* WORK TASK: Find and copy every line in the records that includes the string "endif".

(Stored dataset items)
————
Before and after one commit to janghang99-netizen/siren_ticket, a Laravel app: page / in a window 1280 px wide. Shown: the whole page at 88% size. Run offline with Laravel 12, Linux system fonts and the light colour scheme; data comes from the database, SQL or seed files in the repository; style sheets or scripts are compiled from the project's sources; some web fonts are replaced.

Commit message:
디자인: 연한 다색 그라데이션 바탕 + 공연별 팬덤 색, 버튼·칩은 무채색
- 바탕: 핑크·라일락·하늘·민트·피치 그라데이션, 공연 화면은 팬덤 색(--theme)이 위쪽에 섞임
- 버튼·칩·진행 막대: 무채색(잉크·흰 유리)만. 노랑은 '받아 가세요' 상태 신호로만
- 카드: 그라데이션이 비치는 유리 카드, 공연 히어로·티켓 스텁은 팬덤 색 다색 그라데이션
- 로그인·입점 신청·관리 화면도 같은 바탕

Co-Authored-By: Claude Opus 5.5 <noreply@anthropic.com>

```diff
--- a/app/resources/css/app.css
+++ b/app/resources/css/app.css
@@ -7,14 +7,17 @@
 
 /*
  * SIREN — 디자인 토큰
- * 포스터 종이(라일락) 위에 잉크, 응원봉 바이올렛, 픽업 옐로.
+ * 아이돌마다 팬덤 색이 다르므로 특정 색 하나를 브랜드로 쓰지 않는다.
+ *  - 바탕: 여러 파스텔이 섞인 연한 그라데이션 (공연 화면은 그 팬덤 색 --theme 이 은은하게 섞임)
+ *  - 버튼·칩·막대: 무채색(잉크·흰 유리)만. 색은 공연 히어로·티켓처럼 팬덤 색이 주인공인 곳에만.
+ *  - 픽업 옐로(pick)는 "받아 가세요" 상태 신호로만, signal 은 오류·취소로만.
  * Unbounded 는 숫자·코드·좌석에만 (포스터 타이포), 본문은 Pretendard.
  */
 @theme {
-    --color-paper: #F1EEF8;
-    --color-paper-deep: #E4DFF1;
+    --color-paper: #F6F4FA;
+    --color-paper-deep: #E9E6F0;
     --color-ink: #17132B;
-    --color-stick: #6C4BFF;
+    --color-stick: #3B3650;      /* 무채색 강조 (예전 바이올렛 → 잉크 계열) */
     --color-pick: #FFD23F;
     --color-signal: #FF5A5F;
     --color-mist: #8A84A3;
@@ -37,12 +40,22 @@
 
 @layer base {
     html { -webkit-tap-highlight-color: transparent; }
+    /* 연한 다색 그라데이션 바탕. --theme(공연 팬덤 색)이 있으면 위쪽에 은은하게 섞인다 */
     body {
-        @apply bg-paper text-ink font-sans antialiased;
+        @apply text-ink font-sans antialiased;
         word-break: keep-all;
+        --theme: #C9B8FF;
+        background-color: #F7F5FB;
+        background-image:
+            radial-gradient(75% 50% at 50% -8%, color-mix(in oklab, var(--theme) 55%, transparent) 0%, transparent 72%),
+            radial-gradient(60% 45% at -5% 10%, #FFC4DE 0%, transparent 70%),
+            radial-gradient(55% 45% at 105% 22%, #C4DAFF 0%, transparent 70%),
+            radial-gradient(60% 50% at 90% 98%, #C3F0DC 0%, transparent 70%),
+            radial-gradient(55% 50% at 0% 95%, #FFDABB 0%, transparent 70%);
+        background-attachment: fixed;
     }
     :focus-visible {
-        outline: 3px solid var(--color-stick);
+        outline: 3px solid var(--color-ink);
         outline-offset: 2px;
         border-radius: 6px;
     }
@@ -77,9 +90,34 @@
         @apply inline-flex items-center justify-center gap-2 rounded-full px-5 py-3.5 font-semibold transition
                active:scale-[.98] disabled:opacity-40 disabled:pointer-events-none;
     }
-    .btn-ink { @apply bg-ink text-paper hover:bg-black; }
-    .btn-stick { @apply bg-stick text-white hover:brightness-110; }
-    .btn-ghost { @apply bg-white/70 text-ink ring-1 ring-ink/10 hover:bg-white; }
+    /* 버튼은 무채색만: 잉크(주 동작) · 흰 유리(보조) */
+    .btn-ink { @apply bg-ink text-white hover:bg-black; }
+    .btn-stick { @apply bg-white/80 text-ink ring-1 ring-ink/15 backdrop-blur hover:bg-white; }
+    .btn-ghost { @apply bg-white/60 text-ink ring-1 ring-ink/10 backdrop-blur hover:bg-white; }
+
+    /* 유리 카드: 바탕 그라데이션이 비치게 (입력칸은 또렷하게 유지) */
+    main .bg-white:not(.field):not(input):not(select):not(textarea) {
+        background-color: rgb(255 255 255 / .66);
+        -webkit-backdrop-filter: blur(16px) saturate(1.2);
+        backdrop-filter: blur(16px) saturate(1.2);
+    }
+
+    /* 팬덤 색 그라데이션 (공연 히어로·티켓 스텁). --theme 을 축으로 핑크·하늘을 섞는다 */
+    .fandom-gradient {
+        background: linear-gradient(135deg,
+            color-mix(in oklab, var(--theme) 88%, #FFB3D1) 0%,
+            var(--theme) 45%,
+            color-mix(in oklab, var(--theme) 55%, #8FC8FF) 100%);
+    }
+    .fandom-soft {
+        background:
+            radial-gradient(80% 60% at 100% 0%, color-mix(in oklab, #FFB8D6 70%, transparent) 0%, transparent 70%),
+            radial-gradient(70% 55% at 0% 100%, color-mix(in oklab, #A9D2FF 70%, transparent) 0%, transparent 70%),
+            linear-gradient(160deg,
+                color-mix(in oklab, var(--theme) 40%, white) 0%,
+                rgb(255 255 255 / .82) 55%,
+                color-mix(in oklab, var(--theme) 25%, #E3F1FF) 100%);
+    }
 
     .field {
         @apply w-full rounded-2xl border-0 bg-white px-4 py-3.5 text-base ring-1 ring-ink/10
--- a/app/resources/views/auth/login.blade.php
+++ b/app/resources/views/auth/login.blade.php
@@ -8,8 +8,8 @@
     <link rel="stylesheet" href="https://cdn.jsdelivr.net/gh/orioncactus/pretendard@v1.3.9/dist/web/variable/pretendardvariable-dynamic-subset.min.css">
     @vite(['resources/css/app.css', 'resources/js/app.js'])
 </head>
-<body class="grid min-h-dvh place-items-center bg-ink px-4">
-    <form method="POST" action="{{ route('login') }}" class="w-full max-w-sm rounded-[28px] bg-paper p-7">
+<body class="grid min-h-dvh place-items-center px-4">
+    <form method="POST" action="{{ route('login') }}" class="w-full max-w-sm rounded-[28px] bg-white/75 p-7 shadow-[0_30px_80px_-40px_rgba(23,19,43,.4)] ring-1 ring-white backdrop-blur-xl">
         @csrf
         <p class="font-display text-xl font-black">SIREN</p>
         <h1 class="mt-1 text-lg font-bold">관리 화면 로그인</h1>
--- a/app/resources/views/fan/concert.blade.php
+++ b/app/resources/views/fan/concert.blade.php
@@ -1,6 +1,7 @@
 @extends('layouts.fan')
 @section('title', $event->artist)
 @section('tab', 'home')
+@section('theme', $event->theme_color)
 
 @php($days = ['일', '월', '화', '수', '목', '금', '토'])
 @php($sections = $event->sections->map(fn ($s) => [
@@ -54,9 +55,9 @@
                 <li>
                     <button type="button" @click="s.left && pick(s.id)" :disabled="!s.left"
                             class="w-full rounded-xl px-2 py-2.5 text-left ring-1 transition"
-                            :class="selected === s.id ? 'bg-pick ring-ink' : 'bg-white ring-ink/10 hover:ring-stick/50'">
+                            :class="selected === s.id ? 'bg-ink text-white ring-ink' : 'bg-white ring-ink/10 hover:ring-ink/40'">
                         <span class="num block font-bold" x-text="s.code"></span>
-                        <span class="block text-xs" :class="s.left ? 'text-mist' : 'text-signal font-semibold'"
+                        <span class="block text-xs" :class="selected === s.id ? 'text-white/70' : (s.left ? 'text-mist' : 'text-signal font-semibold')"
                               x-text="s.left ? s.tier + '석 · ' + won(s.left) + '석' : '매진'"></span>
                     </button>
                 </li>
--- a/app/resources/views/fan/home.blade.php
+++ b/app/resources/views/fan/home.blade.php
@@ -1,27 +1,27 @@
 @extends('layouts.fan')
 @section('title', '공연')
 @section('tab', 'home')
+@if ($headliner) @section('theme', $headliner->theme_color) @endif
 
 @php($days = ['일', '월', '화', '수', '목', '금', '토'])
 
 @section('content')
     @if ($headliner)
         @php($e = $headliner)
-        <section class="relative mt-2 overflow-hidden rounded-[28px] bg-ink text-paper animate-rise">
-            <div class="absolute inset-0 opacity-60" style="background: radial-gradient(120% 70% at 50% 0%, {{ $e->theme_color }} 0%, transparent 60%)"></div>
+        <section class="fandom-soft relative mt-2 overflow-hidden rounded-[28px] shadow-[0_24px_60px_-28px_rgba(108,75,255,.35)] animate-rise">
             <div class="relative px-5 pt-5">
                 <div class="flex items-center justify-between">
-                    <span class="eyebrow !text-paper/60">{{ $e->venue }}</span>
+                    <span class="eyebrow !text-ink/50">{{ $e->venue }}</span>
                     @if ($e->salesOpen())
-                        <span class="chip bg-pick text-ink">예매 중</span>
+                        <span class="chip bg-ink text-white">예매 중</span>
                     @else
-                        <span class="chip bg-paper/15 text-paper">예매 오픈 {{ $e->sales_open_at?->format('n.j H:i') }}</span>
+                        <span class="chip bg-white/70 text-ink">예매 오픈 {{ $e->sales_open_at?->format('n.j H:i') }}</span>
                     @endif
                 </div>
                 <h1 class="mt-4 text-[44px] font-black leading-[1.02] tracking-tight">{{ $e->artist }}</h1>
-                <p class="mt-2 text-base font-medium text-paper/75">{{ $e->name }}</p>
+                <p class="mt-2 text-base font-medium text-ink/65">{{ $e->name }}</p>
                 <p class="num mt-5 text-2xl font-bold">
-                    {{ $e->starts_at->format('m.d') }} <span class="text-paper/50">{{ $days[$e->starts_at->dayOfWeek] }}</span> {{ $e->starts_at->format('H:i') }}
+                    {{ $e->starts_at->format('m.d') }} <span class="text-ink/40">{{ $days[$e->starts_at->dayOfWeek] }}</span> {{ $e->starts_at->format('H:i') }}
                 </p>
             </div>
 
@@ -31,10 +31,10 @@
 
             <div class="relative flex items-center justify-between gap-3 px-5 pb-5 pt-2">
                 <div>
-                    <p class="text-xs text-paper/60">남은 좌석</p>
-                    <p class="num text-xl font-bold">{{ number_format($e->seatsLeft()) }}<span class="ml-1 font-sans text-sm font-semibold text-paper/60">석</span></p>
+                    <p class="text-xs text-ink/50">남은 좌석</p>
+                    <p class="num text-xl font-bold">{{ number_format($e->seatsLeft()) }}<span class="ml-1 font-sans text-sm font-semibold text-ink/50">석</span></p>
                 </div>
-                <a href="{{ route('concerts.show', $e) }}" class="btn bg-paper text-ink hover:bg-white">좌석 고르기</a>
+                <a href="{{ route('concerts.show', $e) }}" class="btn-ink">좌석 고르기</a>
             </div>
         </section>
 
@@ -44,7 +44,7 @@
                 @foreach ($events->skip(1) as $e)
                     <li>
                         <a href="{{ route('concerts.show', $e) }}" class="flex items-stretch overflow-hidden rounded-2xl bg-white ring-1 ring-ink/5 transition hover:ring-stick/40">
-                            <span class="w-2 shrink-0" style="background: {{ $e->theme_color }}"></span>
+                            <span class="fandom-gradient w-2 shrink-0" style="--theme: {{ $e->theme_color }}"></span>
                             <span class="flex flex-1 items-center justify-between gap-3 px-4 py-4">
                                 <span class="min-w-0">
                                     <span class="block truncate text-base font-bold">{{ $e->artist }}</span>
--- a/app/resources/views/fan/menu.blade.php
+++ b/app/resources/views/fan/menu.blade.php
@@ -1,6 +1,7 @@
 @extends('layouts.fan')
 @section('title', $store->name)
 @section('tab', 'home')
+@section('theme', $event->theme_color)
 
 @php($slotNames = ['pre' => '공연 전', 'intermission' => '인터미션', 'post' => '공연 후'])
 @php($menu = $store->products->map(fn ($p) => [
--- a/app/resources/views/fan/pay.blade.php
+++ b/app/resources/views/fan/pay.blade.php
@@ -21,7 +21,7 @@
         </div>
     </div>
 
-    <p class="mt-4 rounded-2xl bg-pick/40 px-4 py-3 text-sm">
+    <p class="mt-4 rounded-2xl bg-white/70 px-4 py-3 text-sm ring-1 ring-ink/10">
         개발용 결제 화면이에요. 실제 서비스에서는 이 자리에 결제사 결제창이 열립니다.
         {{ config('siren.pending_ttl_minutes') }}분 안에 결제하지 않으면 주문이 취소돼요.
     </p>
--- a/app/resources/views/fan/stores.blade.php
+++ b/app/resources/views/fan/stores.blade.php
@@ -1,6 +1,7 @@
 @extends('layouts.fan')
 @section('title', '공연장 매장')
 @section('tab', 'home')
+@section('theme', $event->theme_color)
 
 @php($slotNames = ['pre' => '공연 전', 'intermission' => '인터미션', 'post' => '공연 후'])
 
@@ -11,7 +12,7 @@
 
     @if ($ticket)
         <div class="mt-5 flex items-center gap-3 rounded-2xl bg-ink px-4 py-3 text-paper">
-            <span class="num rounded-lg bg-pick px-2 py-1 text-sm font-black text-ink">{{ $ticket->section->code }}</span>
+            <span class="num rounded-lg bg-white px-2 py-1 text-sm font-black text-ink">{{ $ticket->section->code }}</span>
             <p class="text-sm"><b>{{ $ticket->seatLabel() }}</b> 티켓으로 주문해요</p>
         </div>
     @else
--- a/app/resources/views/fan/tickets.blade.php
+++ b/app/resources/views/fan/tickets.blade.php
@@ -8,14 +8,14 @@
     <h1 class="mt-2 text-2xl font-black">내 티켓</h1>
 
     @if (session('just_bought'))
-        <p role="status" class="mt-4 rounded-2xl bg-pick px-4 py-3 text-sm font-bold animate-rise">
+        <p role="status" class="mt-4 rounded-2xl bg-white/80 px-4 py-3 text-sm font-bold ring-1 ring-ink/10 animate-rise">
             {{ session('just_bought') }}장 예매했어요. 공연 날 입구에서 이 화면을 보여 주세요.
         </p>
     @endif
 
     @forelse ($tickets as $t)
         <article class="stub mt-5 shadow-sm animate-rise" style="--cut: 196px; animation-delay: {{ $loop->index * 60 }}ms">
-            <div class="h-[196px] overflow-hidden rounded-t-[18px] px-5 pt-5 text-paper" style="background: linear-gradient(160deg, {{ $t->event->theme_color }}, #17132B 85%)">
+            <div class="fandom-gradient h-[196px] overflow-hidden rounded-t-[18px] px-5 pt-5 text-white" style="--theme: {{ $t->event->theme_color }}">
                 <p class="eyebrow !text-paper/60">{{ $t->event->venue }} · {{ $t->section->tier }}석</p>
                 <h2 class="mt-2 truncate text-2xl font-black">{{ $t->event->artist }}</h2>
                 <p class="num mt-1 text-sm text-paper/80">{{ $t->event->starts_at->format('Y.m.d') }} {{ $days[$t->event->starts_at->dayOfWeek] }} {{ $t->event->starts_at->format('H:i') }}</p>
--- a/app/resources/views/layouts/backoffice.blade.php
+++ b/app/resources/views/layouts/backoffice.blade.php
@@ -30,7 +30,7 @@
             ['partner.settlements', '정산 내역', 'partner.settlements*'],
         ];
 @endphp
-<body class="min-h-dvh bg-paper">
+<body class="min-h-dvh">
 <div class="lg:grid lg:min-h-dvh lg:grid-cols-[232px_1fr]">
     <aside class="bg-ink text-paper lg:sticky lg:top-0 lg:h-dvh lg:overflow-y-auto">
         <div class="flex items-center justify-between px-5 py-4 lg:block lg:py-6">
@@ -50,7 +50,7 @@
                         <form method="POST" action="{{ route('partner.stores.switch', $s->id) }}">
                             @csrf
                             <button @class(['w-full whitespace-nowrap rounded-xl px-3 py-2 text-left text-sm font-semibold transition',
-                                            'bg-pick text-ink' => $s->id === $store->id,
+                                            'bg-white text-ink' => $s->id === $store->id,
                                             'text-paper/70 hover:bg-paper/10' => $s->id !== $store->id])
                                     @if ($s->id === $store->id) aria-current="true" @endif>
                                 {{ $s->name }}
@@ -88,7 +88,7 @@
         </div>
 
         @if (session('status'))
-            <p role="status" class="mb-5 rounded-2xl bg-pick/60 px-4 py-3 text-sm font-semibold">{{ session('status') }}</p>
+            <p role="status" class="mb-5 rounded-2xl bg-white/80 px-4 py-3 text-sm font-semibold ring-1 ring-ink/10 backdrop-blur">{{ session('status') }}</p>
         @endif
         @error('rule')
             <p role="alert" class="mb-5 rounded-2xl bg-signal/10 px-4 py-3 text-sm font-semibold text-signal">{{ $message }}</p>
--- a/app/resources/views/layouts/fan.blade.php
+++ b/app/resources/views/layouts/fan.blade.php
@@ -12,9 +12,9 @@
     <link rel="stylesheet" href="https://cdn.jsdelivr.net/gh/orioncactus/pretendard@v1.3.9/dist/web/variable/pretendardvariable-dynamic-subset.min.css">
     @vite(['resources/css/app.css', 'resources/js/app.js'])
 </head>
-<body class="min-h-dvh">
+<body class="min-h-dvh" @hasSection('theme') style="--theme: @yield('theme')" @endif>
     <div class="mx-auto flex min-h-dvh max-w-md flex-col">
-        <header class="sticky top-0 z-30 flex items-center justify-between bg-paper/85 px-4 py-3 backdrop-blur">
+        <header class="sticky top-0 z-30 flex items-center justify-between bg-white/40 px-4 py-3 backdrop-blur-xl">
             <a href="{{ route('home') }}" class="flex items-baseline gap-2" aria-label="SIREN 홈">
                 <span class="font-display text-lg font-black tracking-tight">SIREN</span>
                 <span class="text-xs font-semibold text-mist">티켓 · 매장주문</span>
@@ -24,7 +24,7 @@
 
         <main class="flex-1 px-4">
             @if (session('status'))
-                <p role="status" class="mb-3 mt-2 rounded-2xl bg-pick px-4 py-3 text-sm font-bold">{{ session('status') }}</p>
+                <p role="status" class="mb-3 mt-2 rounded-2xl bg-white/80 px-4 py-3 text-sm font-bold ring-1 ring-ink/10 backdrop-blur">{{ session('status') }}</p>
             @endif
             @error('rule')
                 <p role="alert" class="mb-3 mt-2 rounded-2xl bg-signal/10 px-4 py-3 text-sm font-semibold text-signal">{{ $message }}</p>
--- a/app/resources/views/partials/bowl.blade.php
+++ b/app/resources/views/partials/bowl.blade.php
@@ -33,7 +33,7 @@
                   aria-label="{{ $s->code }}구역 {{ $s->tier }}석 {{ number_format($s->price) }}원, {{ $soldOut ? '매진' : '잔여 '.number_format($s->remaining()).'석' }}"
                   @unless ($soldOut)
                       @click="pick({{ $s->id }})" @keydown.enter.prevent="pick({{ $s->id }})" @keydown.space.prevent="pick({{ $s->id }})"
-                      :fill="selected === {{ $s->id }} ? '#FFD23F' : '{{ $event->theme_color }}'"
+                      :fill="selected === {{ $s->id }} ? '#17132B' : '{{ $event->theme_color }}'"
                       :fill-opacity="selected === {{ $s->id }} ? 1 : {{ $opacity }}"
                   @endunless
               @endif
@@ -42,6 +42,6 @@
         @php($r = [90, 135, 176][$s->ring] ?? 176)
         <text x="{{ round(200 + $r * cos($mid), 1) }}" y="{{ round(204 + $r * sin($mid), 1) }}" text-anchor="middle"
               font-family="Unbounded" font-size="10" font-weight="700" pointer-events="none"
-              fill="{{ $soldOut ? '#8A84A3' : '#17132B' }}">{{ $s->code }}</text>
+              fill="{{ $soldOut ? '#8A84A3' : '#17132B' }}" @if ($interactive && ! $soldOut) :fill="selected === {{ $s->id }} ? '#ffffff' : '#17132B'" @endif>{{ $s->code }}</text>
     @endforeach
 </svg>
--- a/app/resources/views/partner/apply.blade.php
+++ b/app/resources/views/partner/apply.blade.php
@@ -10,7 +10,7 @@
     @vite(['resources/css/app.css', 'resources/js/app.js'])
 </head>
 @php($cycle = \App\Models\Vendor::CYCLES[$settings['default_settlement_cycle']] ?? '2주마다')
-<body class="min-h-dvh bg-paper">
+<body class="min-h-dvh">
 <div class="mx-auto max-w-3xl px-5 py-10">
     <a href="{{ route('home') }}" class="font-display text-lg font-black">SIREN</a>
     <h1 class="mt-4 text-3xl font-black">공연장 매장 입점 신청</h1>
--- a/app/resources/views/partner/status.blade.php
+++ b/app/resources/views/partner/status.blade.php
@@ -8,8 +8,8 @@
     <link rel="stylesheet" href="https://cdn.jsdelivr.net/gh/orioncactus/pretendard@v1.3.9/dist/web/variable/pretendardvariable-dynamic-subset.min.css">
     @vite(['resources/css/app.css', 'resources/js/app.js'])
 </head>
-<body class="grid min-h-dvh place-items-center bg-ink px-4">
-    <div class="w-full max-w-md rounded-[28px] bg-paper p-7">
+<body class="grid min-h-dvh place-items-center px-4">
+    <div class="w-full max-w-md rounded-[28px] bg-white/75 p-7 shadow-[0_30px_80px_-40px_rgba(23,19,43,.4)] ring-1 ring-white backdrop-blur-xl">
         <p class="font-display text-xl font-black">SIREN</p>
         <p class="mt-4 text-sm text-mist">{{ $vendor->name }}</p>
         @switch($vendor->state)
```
————
* EXERCISE OUTPUT:
+@if ($headliner) @section('theme', $headliner->theme_color) @endif
                     @endif
     @endif
                                     @if ($s->id === $store->id) aria-current="true" @endif>
         @endif
+<body class="min-h-dvh" @hasSection('theme') style="--theme: @yield('theme')" @endif>
             @endif
               @endif
+              fill="{{ $soldOut ? '#8A84A3' : '#17132B' }}" @if ($interactive && ! $soldOut) :fill="selected === {{ $s->id }} ? '#ffffff' : '#17132B'" @endif>{{ $s->code }}</text>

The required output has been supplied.